- [HOW TO COMPLETE THIS TASK]: Look through the data below. Pick out the lines holding the string "Also".

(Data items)
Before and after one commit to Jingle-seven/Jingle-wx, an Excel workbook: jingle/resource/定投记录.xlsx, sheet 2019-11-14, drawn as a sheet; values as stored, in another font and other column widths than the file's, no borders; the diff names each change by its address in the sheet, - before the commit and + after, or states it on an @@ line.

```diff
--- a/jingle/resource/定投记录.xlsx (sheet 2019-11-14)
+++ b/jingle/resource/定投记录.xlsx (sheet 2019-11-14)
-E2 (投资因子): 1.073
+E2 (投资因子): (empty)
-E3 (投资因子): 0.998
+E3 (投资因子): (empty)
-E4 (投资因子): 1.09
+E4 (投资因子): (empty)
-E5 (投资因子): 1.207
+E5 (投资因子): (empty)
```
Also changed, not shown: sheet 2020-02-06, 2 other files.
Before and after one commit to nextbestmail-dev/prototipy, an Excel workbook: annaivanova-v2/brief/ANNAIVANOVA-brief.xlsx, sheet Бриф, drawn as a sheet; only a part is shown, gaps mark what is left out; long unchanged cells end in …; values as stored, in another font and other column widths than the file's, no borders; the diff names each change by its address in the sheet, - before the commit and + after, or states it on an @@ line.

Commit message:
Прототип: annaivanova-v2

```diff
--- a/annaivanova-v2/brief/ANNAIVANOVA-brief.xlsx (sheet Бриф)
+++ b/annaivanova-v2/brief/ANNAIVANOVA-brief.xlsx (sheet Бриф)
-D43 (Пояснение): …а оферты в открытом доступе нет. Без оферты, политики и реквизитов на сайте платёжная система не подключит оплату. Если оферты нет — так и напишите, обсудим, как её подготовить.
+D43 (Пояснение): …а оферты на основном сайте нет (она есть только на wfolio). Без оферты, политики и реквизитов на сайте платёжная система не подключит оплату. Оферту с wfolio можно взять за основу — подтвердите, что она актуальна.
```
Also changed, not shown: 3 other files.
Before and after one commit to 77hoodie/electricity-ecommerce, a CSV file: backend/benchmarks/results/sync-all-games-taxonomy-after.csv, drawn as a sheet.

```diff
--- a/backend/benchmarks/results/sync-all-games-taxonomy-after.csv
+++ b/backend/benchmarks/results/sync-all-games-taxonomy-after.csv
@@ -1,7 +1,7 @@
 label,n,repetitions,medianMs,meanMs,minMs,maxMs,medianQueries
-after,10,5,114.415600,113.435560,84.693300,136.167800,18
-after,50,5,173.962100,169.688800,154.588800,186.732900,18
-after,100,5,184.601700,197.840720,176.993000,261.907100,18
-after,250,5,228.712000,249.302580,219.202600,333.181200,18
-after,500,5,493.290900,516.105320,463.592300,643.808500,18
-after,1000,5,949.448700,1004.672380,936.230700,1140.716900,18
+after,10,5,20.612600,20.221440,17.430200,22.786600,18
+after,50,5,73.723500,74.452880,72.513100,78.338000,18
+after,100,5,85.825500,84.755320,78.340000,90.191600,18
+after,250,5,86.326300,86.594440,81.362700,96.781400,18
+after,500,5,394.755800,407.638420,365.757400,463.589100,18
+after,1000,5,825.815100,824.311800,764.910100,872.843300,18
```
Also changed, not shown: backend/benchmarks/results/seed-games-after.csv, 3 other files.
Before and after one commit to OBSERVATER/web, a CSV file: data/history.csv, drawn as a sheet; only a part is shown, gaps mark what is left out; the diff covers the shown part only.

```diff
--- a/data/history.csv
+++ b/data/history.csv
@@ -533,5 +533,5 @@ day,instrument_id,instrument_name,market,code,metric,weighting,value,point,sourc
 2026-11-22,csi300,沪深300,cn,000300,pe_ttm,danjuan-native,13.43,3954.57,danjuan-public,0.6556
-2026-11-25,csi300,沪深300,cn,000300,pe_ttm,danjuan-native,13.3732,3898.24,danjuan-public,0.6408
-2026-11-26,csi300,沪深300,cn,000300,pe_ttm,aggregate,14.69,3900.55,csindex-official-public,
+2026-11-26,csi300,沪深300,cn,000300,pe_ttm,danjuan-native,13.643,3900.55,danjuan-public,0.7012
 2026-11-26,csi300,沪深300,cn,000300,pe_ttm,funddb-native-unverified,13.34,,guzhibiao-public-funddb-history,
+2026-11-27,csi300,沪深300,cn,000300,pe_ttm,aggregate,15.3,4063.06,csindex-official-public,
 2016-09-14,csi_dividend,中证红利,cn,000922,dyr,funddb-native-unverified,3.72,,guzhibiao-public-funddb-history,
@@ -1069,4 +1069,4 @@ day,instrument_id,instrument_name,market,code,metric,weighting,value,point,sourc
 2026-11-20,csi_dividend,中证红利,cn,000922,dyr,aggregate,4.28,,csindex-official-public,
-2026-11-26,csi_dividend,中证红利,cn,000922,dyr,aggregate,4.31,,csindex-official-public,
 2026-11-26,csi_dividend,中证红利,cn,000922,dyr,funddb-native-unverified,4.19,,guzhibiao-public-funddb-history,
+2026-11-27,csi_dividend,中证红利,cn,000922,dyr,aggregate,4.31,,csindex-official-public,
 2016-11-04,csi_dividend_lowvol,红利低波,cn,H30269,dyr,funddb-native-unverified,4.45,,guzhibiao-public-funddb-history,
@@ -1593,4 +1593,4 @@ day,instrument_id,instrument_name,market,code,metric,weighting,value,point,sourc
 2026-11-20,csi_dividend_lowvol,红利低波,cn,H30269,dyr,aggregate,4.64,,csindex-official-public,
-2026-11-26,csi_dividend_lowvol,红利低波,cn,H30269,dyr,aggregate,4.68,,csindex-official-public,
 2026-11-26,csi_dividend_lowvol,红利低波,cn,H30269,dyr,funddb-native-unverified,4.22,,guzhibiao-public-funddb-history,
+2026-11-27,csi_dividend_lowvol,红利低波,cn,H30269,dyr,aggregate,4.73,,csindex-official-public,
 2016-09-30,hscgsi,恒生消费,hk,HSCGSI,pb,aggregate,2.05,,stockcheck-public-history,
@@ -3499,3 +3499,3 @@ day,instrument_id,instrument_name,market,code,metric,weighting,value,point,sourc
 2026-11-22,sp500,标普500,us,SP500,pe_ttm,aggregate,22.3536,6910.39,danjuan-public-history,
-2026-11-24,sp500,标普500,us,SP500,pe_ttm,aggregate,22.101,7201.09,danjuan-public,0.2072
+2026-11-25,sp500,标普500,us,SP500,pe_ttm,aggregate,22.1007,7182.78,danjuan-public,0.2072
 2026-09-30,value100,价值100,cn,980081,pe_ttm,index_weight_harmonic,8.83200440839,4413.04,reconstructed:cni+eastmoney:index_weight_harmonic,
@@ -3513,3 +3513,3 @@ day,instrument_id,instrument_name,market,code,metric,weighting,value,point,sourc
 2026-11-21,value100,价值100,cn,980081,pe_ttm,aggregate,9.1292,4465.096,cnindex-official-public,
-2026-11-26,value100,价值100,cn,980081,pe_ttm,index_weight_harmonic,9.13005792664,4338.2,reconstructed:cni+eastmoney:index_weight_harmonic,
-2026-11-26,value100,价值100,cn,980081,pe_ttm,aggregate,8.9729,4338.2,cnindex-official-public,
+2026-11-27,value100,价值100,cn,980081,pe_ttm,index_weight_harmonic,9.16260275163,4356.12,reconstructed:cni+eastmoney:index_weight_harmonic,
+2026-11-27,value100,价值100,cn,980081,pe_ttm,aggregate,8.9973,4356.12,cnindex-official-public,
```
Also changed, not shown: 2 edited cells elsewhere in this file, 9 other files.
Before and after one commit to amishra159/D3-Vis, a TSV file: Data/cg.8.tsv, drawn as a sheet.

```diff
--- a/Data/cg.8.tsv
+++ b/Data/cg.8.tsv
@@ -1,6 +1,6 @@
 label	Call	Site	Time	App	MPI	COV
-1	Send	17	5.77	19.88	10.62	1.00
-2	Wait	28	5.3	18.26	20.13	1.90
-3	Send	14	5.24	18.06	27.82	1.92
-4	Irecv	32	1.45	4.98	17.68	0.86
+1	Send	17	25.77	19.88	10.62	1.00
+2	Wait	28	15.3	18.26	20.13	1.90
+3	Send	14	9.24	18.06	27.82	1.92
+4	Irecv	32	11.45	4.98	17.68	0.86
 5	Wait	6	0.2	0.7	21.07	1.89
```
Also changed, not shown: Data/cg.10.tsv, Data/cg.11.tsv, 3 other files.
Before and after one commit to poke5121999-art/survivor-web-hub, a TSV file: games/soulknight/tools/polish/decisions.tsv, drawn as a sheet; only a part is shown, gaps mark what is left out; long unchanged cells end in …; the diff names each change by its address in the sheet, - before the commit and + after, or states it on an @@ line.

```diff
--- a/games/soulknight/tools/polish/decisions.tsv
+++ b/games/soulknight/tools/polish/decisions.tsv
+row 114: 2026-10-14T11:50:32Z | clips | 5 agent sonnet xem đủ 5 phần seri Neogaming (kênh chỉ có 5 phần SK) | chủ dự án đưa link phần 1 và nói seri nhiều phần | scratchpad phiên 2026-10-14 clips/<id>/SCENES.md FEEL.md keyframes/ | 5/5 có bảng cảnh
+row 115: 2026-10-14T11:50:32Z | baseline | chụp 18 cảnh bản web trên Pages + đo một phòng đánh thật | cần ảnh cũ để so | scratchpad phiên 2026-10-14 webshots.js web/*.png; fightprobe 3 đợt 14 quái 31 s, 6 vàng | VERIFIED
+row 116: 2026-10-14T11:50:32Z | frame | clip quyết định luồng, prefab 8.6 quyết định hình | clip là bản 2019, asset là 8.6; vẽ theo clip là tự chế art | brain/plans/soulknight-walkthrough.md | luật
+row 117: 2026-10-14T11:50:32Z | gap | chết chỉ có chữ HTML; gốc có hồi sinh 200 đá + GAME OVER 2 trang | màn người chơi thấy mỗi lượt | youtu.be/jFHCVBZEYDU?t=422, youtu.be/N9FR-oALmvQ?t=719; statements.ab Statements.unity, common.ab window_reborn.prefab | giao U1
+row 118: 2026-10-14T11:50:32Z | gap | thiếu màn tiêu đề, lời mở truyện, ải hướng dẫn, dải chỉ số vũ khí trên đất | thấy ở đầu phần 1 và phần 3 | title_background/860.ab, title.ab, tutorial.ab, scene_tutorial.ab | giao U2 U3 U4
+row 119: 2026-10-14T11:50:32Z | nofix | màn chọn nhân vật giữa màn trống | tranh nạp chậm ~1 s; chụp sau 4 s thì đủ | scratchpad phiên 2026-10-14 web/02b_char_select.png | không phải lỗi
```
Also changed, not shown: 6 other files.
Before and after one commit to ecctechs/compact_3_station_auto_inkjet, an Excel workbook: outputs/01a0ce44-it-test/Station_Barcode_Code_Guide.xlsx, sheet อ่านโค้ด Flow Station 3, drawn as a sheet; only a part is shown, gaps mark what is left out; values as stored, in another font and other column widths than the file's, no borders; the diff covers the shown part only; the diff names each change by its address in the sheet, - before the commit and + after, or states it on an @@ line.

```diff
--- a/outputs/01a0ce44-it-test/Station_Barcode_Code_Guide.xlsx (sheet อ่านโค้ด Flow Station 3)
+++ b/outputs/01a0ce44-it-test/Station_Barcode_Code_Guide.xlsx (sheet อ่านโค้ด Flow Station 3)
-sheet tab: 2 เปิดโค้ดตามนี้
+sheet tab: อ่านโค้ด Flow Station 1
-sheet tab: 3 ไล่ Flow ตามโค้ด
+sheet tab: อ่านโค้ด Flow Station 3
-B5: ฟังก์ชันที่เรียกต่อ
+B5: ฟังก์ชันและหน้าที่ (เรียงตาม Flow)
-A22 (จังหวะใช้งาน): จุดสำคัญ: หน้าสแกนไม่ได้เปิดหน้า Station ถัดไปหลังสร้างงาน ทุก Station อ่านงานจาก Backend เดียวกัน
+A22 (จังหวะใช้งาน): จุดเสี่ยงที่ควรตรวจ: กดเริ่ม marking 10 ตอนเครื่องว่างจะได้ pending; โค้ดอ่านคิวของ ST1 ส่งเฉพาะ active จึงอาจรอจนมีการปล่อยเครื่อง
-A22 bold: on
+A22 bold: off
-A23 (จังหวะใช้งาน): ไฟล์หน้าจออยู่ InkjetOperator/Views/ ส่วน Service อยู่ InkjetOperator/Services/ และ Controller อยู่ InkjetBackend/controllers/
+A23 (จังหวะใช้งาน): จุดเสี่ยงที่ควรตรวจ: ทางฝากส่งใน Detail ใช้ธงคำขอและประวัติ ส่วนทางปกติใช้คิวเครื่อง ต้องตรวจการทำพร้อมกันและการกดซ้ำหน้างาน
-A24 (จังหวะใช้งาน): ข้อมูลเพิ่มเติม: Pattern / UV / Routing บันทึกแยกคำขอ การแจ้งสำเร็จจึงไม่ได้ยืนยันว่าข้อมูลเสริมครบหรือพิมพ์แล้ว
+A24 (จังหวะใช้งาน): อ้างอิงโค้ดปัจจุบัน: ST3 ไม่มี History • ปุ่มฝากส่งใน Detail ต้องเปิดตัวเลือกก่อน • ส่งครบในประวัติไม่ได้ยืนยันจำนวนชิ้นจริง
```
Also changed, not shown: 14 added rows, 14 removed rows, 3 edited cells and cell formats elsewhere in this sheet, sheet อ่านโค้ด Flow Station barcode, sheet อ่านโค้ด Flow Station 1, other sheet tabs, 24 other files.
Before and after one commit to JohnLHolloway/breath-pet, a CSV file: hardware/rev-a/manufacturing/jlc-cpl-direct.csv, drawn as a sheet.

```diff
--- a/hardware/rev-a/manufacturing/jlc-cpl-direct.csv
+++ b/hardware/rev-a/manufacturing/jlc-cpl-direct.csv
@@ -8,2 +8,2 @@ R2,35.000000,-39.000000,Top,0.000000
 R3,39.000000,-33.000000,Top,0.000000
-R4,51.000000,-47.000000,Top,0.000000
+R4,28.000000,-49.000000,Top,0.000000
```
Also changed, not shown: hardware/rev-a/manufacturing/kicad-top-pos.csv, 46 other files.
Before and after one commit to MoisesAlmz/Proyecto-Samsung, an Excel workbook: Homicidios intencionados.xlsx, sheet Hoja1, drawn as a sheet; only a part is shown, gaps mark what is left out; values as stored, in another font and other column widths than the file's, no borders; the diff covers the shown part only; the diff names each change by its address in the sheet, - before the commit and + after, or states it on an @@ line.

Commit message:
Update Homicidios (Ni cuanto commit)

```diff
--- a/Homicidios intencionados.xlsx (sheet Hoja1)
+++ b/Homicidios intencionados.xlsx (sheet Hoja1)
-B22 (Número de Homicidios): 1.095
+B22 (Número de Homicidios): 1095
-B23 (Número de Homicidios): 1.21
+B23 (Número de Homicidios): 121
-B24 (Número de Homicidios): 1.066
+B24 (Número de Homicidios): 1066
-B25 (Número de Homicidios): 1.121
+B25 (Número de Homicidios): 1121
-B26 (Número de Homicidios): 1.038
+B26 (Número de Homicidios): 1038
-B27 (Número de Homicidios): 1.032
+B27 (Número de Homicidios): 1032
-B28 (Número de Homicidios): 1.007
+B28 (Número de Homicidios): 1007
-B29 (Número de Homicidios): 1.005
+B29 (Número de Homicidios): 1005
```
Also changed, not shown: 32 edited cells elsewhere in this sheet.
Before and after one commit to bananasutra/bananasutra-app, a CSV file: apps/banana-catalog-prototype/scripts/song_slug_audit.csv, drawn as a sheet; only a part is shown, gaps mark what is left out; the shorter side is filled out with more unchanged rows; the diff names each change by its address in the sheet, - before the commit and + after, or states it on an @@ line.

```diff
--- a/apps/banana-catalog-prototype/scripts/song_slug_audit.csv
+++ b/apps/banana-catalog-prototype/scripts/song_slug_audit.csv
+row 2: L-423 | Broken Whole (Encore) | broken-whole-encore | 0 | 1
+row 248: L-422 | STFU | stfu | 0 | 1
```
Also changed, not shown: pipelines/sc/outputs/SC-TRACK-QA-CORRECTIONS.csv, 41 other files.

- [RESPONSE]:
Also changed, not shown: sheet 2020-02-06, 2 other files.
Also changed, not shown: 3 other files.
Also changed, not shown: backend/benchmarks/results/seed-games-after.csv, 3 other files.
Also changed, not shown: 2 edited cells elsewhere in this file, 9 other files.
Also changed, not shown: Data/cg.10.tsv, Data/cg.11.tsv, 3 other files.
Also changed, not shown: 6 other files.
Also changed, not shown: 14 added rows, 14 removed rows, 3 edited cells and cell formats elsewhere in this sheet, sheet อ่านโค้ด Flow Station barcode, sheet อ่านโค้ด Flow Station 1, other sheet tabs, 24 other files.
Also changed, not shown: hardware/rev-a/manufacturing/kicad-top-pos.csv, 46 other files.
Also changed, not shown: 32 edited cells elsewhere in this sheet.
Also changed, not shown: pipelines/sc/outputs/SC-TRACK-QA-CORRECTIONS.csv, 41 other files.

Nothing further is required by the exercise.